It’s amazing how a metaphorical cliché appropriate for rock music lyrics becomes profound when Dr. White Coat, Ph.D. uses it. “Such-and-such affects your brain like cocaine” is the “It was a dark and stormy night” of pop neuroscience writing. We need a Bulwer-Lytton category expansion to include nonfiction clickbait.
Oreos can be as addictive to the brain as cocaine, the authors of a scientific study have claimed.
Well, yeah, if you’re stupid enough to snort or inject them, duh. Stick to smoking them and you won’t get hooked.
I’m sorry, you’re right, the horrible results of cookie addiction are no laughing matter.
America, I’m here today because I love and care about you. This is why, after the latest episode, I want to urge you to seek treatment for your addiction to moronic pop-science stories about how everything from chocolate to the Internet, make-up sex and fatty foods is “like cocaine”. There are only so many facile comparisons your brain can handle, and I don’t want to find you dead of an overdose.
Questions about the Internet’s deleterious effects on the mind are at least as old as hyperlinks. But even among Web skeptics, the idea that a new technology might influence how we think and feel—let alone contribute to a great American crack-up—was considered silly and naive, like waving a cane at electric light or blaming the television for kids these days. Instead, the Internet was seen as just another medium, a delivery system, not a diabolical machine. It made people happier and more productive. And where was the proof otherwise?

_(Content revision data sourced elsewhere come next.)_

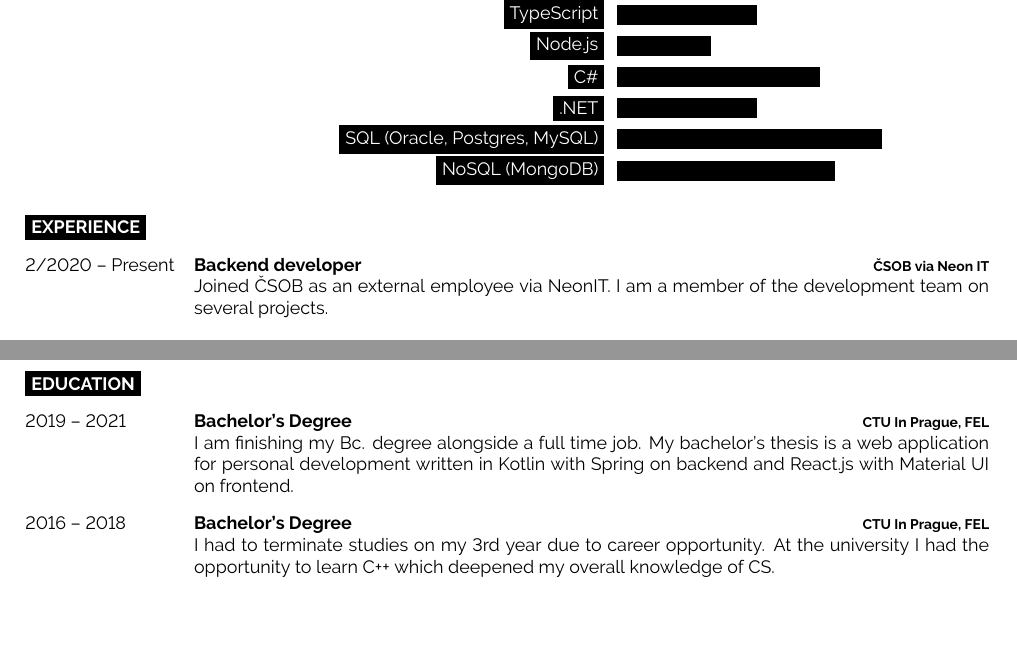
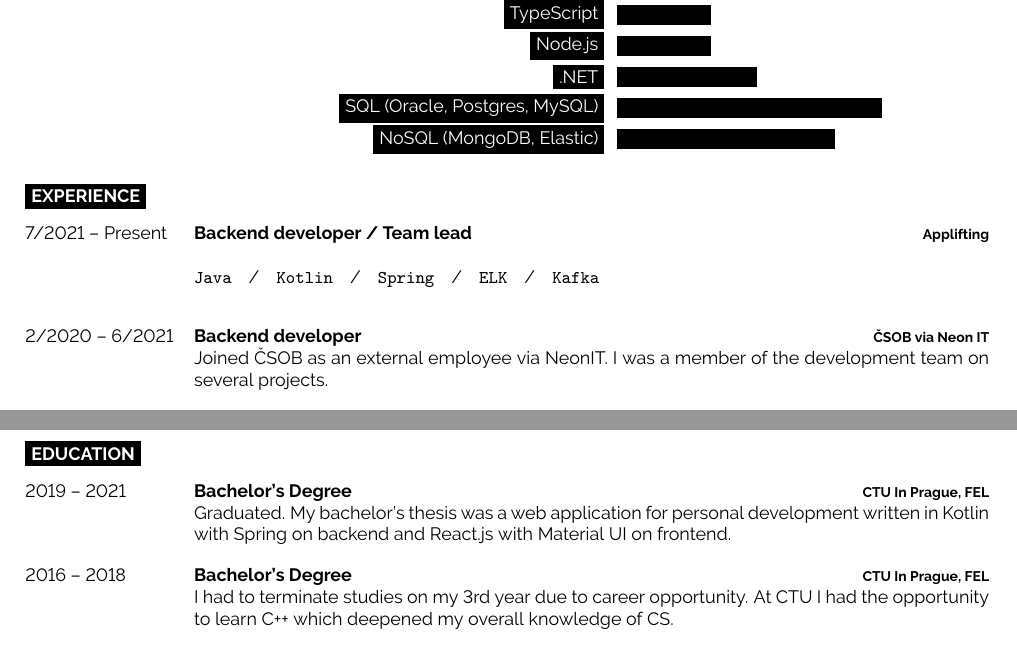
Before and after one commit to vanyuart/cv, a LaTeX document (main.tex): two parts of pages 1 and 2 of 2, joined at a grey line, cut so that both start at the same text, the shorter picture padded with empty space. Compiled offline with pdfLaTeX.

Commit message:
Update main.tex

```diff
--- a/main.tex
+++ b/main.tex
@@ -81,14 +81,13 @@
     \vspace{-\baselineskip} % Required for vertically aligning minipages
     \begin{barchart}{5.5}
         \baritem{Java}{100}
-        \baritem{Kotlin}{90}
-        \baritem{JavaScript (React, Knockout, Vanilla)}{95}
-        \baritem{TypeScript}{45}
+        \baritem{Kotlin}{100}
+        \baritem{JavaScript (React, Knockout, Vanilla)}{90}
+        \baritem{TypeScript}{30}
         \baritem{Node.js}{30}
-        \baritem{C\#}{65}
         \baritem{.NET}{45}
         \baritem{SQL (Oracle, Postgres, MySQL)}{85}
-        \baritem{NoSQL (MongoDB)}{70}
+        \baritem{NoSQL (MongoDB, Elastic)}{70}
     \end{barchart}
 \end{minipage}
 
@@ -100,12 +99,24 @@
 
 \begin{entrylist}
     \entry
-    {2/2020 -- Present}
+    {7/2021 -- Present}
+    {Backend developer / Team lead}
+    {Applifting}
+    {
+
+    \texttt{Java}\slashsep
+    \texttt{Kotlin}\slashsep
+    \texttt{Spring}\slashsep
+    \texttt{ELK}\slashsep
+    \texttt{Kafka}\\
+    }
+    \entry
+    {2/2020 -- 6/2021}
     {Backend developer}
     {ČSOB via Neon IT}
     {
         Joined ČSOB as an external employee via NeonIT.
-        I am a member of the development team on several projects.\\
+        I was a member of the development team on several projects.\\
 
         \textbf{CIM (Client Identity Management)}\\
         Internal system used by the majority of ČSOB applications.
@@ -174,8 +185,8 @@
     {Bachelor's Degree}
     {CTU In Prague, FEL}
     {
-        I am finishing my Bc. degree alongside a full time job.
-        My bachelor's thesis is a web application for personal development written in Kotlin with Spring on backend and React.js with Material UI on frontend.
+        Graduated.
+        My bachelor's thesis was a web application for personal development written in Kotlin with Spring on backend and React.js with Material UI on frontend.
     }
 
     \entry
@@ -184,7 +195,7 @@
     {CTU In Prague, FEL}
     {
         I had to terminate studies on my 3rd year due to career opportunity.
-        At the university I had the opportunity to learn C++ which deepened my overall knowledge of CS.
+        At CTU I had the opportunity to learn C++ which deepened my overall knowledge of CS.
     }
 \end{entrylist}
 
```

Now, however, the proof is starting to pile up. The first good, peer-reviewed research is emerging, and the picture is much gloomier than the trumpet blasts of Web utopians have allowed. The current incarnation of the Internet—portable, social, accelerated, and all-pervasive—may be making us not just dumber or lonelier but more depressed and anxious, prone to obsessive-compulsive and attention-deficit disorders, even outright psychotic. Our digitized minds can scan like those of drug addicts, and normal people are breaking down in sad and seemingly new ways.
…Does the Internet make us crazy? Not the technology itself or the content, no. But a Newsweek review of findings from more than a dozen countries finds the answers pointing in a similar direction. Peter Whybrow, the director of the Semel Institute for Neuroscience and Human Behavior at UCLA, argues that “the computer is like electronic cocaine,” fueling cycles of mania followed by depressive stretches. The Internet “leads to behavior that people are conscious is not in their best interest and does leave them anxious and does make them act compulsively,” says Nicholas Carr, whose book The Shallows, about the Web’s effect on cognition, was nominated for a Pulitzer Prize. It “fosters our obsessions, dependence, and stress reactions,” adds Larry Rosen, a California psychologist who has researched the Net’s effect for decades. It “encourages—and even promotes—insanity.”
Strident fearmongering, brain scans, dopamine, Nicholas Carr; this article is your one-stop shop for all your Zombie Internet Eatin Mah Brainz! needs. And yes, we can now file computers alongside fatty foods, make-up sex, and sugar in the list of Things That Affect Your Brain Like Cocaine. Maybe, given a little more time and some more fMRI analysis, the Internet can even graduate to being the new heroin.